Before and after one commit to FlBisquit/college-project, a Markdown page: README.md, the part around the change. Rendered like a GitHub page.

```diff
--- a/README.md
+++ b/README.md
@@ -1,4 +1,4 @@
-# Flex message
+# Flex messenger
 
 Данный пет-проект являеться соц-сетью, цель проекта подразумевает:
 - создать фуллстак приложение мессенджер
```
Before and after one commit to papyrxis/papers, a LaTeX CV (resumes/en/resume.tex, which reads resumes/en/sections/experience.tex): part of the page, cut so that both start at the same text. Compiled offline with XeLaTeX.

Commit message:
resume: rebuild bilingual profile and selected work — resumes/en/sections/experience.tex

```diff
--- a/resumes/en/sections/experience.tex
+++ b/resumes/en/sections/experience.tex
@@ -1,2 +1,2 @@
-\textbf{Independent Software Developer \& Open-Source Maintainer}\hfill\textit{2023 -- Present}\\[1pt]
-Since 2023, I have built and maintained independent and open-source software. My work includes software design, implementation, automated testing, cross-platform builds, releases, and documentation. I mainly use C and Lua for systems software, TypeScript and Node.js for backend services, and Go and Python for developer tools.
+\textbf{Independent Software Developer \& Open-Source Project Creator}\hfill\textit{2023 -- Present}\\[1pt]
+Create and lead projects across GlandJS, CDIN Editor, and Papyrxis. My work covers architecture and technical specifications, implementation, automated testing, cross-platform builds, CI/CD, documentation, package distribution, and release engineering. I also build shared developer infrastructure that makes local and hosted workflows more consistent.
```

• • • • •

TASK TO CARRY OUT
Would you write out the data exactly as it reads?

ANSWER TO THIS TASK
Before and after one commit to FlBisquit/college-project, a Markdown page: README.md, the part around the change. Rendered like a GitHub page.

```diff
--- a/README.md
+++ b/README.md
@@ -1,4 +1,4 @@
-# Flex message
+# Flex messenger
 
 Данный пет-проект являеться соц-сетью, цель проекта подразумевает:
 - создать фуллстак приложение мессенджер
```
Before and after one commit to papyrxis/papers, a LaTeX CV (resumes/en/resume.tex, which reads resumes/en/sections/experience.tex): part of the page, cut so that both start at the same text. Compiled offline with XeLaTeX.

Commit message:
resume: rebuild bilingual profile and selected work — resumes/en/sections/experience.tex

```diff
--- a/resumes/en/sections/experience.tex
+++ b/resumes/en/sections/experience.tex
@@ -1,2 +1,2 @@
-\textbf{Independent Software Developer \& Open-Source Maintainer}\hfill\textit{2023 -- Present}\\[1pt]
-Since 2023, I have built and maintained independent and open-source software. My work includes software design, implementation, automated testing, cross-platform builds, releases, and documentation. I mainly use C and Lua for systems software, TypeScript and Node.js for backend services, and Go and Python for developer tools.
+\textbf{Independent Software Developer \& Open-Source Project Creator}\hfill\textit{2023 -- Present}\\[1pt]
+Create and lead projects across GlandJS, CDIN Editor, and Papyrxis. My work covers architecture and technical specifications, implementation, automated testing, cross-platform builds, CI/CD, documentation, package distribution, and release engineering. I also build shared developer infrastructure that makes local and hosted workflows more consistent.
```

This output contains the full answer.